Source material:
+++

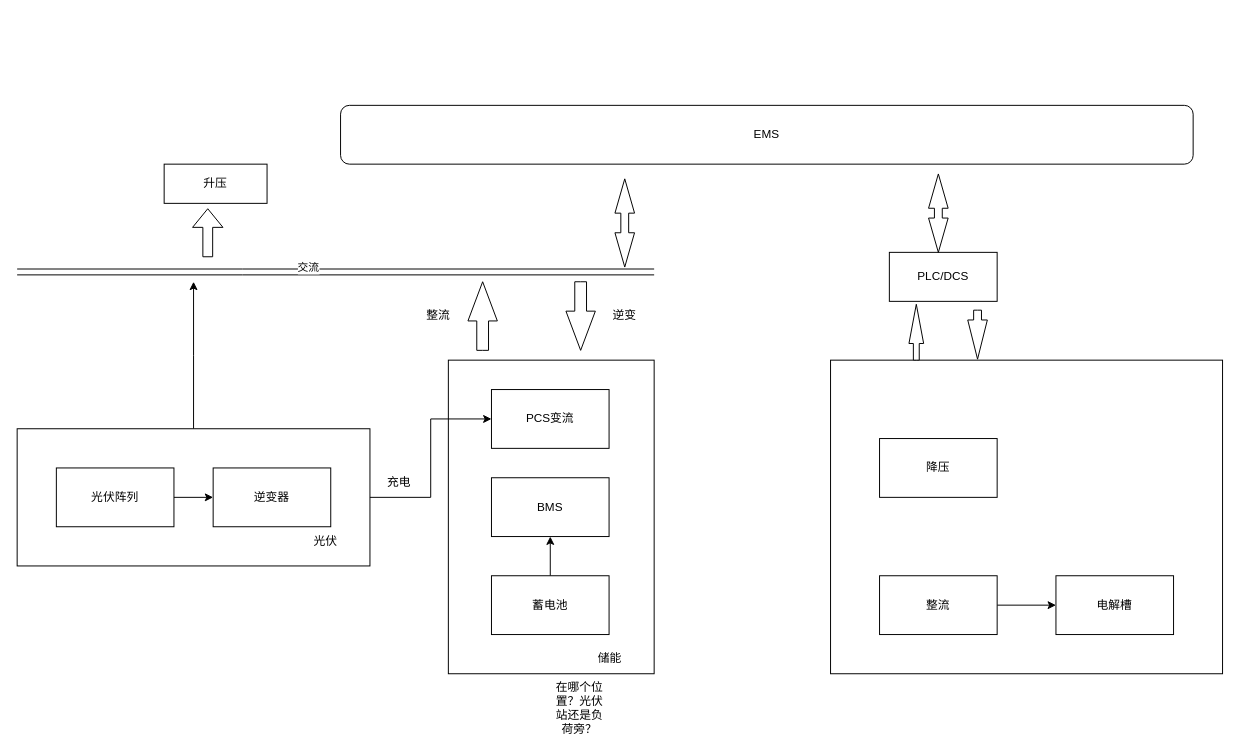
The draw.io diagram 未命名绘图.drawio in kiwiyan/3D, before the edit. Source tidied: cells renumbered, new cells numbered last; positions are measured from the earlier drawing's top-left corner, leaving out a move shared by most shapes. Both pictures are drawn from the tidied source at 98%, with x=0, y=0 at pixel (17, 105).
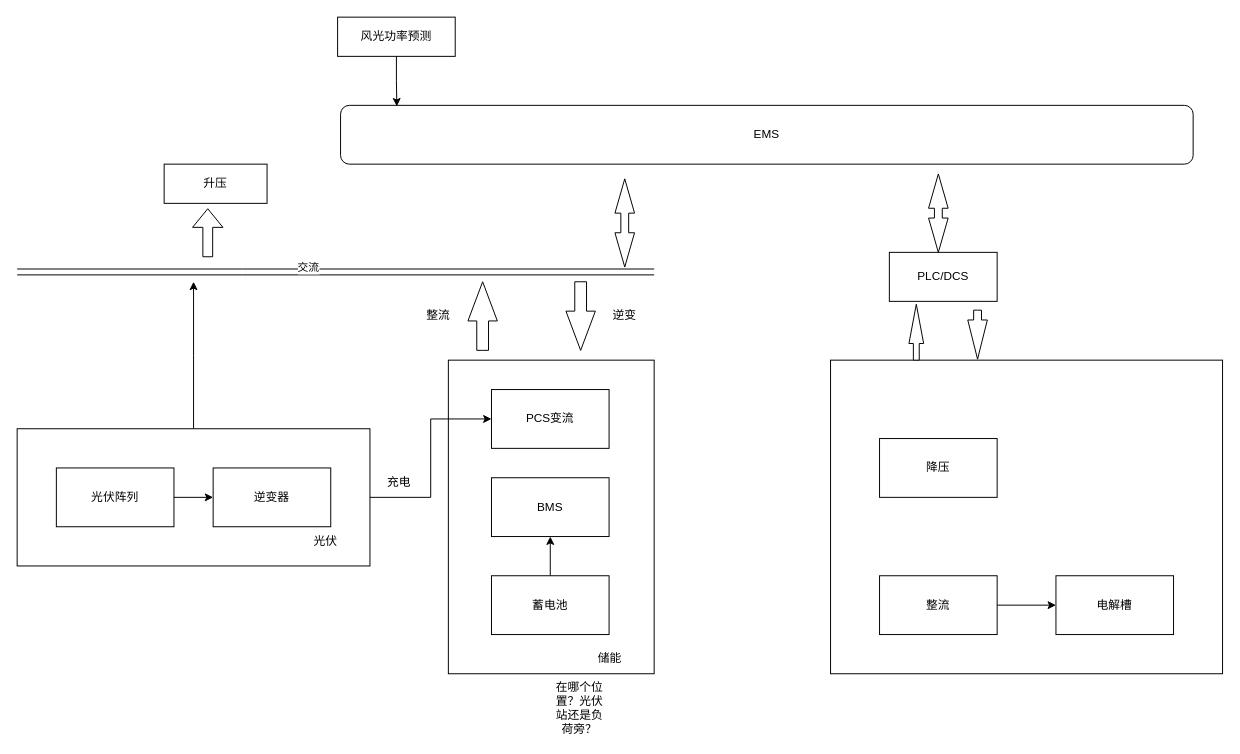
After the change.

Commit message (it also covers changes not shown here):
更新未命名绘图.drawio

Unchanged cells that the change refers to:
```xml
<mxCell id="17" value="EMS" style="rounded=1;whiteSpace=wrap;html=1;" parent="1" vertex="1">
  <mxGeometry x="330" width="870" height="60" as="geometry" />
</mxCell>
```

Diff of the diagram source:
```diff
@@
+    <mxCell id="36" value="风光功率预测" style="rounded=0;whiteSpace=wrap;html=1;" parent="1" vertex="1">
+      <mxGeometry x="327" y="-90" width="120" height="40" as="geometry" />
+    </mxCell>
+    <mxCell id="37" style="edgeStyle=orthogonalEdgeStyle;rounded=0;jettySize=auto;html=1;entryX=0.066;entryY=0.017;entryDx=0;entryDy=0;entryPerimeter=0;" parent="1" edge="1" source="36" target="17">
+      <mxGeometry relative="1" as="geometry" />
+    </mxCell>
```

+++

Your goal:
Match on "mxCell": copy every line in the records that has it.

Result of the exercise:
<mxCell id="17" value="EMS" style="rounded=1;whiteSpace=wrap;html=1;" parent="1" vertex="1">
</mxCell>
+    <mxCell id="36" value="风光功率预测" style="rounded=0;whiteSpace=wrap;html=1;" parent="1" vertex="1">
+    </mxCell>
+    <mxCell id="37" style="edgeStyle=orthogonalEdgeStyle;rounded=0;jettySize=auto;html=1;entryX=0.066;entryY=0.017;entryDx=0;entryDy=0;entryPerimeter=0;" parent="1" edge="1" source="36" target="17">
+    </mxCell>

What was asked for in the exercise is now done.